[Records from a collection]
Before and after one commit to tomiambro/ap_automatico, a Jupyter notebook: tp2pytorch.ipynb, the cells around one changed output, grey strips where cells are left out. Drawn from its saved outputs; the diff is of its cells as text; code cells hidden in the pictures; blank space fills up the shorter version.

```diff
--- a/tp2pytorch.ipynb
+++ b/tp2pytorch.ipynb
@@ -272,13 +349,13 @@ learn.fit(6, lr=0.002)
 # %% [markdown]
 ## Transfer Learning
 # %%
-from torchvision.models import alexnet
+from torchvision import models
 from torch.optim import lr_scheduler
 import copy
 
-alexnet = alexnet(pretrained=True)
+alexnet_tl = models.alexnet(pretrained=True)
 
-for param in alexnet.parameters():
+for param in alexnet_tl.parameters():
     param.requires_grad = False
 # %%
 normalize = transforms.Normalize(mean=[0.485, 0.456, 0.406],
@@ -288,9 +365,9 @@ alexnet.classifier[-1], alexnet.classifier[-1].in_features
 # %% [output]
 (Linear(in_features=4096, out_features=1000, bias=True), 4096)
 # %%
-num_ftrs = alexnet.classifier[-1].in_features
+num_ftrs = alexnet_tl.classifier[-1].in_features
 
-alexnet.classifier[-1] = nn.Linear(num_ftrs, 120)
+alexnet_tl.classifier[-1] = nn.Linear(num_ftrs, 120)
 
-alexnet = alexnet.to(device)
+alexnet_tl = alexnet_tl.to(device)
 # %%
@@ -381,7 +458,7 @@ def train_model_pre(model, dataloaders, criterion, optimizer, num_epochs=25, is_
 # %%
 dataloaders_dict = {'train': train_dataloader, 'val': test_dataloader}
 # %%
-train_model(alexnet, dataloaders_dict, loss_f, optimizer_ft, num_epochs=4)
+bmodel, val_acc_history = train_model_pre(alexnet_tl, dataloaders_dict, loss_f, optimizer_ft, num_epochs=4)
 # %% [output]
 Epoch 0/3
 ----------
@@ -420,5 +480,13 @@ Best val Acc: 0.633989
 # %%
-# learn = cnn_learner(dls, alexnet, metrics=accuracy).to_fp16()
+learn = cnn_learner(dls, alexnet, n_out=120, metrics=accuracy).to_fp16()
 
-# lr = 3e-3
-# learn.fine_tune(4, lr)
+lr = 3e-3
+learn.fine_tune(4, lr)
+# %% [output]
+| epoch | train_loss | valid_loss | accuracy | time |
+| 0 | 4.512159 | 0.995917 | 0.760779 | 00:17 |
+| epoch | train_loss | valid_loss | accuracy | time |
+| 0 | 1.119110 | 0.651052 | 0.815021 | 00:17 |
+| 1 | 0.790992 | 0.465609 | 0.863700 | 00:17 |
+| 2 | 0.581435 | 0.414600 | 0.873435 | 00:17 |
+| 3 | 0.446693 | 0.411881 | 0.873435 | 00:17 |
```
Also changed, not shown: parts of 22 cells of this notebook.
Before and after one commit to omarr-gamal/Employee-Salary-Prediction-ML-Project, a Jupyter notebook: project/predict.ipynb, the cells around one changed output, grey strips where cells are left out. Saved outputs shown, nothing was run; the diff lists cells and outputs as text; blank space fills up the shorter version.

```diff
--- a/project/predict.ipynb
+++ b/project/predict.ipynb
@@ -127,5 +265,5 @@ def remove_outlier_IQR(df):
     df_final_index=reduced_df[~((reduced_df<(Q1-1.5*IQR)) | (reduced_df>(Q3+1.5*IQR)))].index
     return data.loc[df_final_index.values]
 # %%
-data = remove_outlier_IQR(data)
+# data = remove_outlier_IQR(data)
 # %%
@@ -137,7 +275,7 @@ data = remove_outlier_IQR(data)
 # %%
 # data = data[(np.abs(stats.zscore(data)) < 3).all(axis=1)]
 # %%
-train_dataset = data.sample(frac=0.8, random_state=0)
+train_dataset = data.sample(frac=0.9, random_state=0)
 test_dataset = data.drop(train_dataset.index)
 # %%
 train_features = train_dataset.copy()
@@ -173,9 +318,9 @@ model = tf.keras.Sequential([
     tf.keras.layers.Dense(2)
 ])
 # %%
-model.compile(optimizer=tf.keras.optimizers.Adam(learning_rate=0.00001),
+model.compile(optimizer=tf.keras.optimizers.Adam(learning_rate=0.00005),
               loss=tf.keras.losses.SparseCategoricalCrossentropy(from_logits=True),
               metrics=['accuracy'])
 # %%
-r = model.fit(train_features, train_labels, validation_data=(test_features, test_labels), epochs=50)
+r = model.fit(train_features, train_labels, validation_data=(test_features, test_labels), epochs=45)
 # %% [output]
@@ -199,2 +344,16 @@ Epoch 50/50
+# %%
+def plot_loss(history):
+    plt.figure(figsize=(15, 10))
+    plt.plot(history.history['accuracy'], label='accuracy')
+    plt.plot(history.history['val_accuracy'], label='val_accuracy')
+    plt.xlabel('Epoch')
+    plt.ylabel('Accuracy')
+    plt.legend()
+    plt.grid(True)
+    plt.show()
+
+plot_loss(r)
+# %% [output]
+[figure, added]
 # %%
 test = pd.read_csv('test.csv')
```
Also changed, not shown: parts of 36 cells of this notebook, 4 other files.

> [HOW TO COMPLETE THIS TASK]: Give the entries again in full, exactly as they are written.

> [SOLVED EXERCISE]:
Before and after one commit to tomiambro/ap_automatico, a Jupyter notebook: tp2pytorch.ipynb, the cells around one changed output, grey strips where cells are left out. Drawn from its saved outputs; the diff is of its cells as text; code cells hidden in the pictures; blank space fills up the shorter version.

```diff
--- a/tp2pytorch.ipynb
+++ b/tp2pytorch.ipynb
@@ -272,13 +349,13 @@ learn.fit(6, lr=0.002)
 # %% [markdown]
 ## Transfer Learning
 # %%
-from torchvision.models import alexnet
+from torchvision import models
 from torch.optim import lr_scheduler
 import copy
 
-alexnet = alexnet(pretrained=True)
+alexnet_tl = models.alexnet(pretrained=True)
 
-for param in alexnet.parameters():
+for param in alexnet_tl.parameters():
     param.requires_grad = False
 # %%
 normalize = transforms.Normalize(mean=[0.485, 0.456, 0.406],
@@ -288,9 +365,9 @@ alexnet.classifier[-1], alexnet.classifier[-1].in_features
 # %% [output]
 (Linear(in_features=4096, out_features=1000, bias=True), 4096)
 # %%
-num_ftrs = alexnet.classifier[-1].in_features
+num_ftrs = alexnet_tl.classifier[-1].in_features
 
-alexnet.classifier[-1] = nn.Linear(num_ftrs, 120)
+alexnet_tl.classifier[-1] = nn.Linear(num_ftrs, 120)
 
-alexnet = alexnet.to(device)
+alexnet_tl = alexnet_tl.to(device)
 # %%
@@ -381,7 +458,7 @@ def train_model_pre(model, dataloaders, criterion, optimizer, num_epochs=25, is_
 # %%
 dataloaders_dict = {'train': train_dataloader, 'val': test_dataloader}
 # %%
-train_model(alexnet, dataloaders_dict, loss_f, optimizer_ft, num_epochs=4)
+bmodel, val_acc_history = train_model_pre(alexnet_tl, dataloaders_dict, loss_f, optimizer_ft, num_epochs=4)
 # %% [output]
 Epoch 0/3
 ----------
@@ -420,5 +480,13 @@ Best val Acc: 0.633989
 # %%
-# learn = cnn_learner(dls, alexnet, metrics=accuracy).to_fp16()
+learn = cnn_learner(dls, alexnet, n_out=120, metrics=accuracy).to_fp16()
 
-# lr = 3e-3
-# learn.fine_tune(4, lr)
+lr = 3e-3
+learn.fine_tune(4, lr)
+# %% [output]
+| epoch | train_loss | valid_loss | accuracy | time |
+| 0 | 4.512159 | 0.995917 | 0.760779 | 00:17 |
+| epoch | train_loss | valid_loss | accuracy | time |
+| 0 | 1.119110 | 0.651052 | 0.815021 | 00:17 |
+| 1 | 0.790992 | 0.465609 | 0.863700 | 00:17 |
+| 2 | 0.581435 | 0.414600 | 0.873435 | 00:17 |
+| 3 | 0.446693 | 0.411881 | 0.873435 | 00:17 |
```
Also changed, not shown: parts of 22 cells of this notebook.
Before and after one commit to omarr-gamal/Employee-Salary-Prediction-ML-Project, a Jupyter notebook: project/predict.ipynb, the cells around one changed output, grey strips where cells are left out. Saved outputs shown, nothing was run; the diff lists cells and outputs as text; blank space fills up the shorter version.

```diff
--- a/project/predict.ipynb
+++ b/project/predict.ipynb
@@ -127,5 +265,5 @@ def remove_outlier_IQR(df):
     df_final_index=reduced_df[~((reduced_df<(Q1-1.5*IQR)) | (reduced_df>(Q3+1.5*IQR)))].index
     return data.loc[df_final_index.values]
 # %%
-data = remove_outlier_IQR(data)
+# data = remove_outlier_IQR(data)
 # %%
@@ -137,7 +275,7 @@ data = remove_outlier_IQR(data)
 # %%
 # data = data[(np.abs(stats.zscore(data)) < 3).all(axis=1)]
 # %%
-train_dataset = data.sample(frac=0.8, random_state=0)
+train_dataset = data.sample(frac=0.9, random_state=0)
 test_dataset = data.drop(train_dataset.index)
 # %%
 train_features = train_dataset.copy()
@@ -173,9 +318,9 @@ model = tf.keras.Sequential([
     tf.keras.layers.Dense(2)
 ])
 # %%
-model.compile(optimizer=tf.keras.optimizers.Adam(learning_rate=0.00001),
+model.compile(optimizer=tf.keras.optimizers.Adam(learning_rate=0.00005),
               loss=tf.keras.losses.SparseCategoricalCrossentropy(from_logits=True),
               metrics=['accuracy'])
 # %%
-r = model.fit(train_features, train_labels, validation_data=(test_features, test_labels), epochs=50)
+r = model.fit(train_features, train_labels, validation_data=(test_features, test_labels), epochs=45)
 # %% [output]
@@ -199,2 +344,16 @@ Epoch 50/50
+# %%
+def plot_loss(history):
+    plt.figure(figsize=(15, 10))
+    plt.plot(history.history['accuracy'], label='accuracy')
+    plt.plot(history.history['val_accuracy'], label='val_accuracy')
+    plt.xlabel('Epoch')
+    plt.ylabel('Accuracy')
+    plt.legend()
+    plt.grid(True)
+    plt.show()
+
+plot_loss(r)
+# %% [output]
+[figure, added]
 # %%
 test = pd.read_csv('test.csv')
```
Also changed, not shown: parts of 36 cells of this notebook, 4 other files.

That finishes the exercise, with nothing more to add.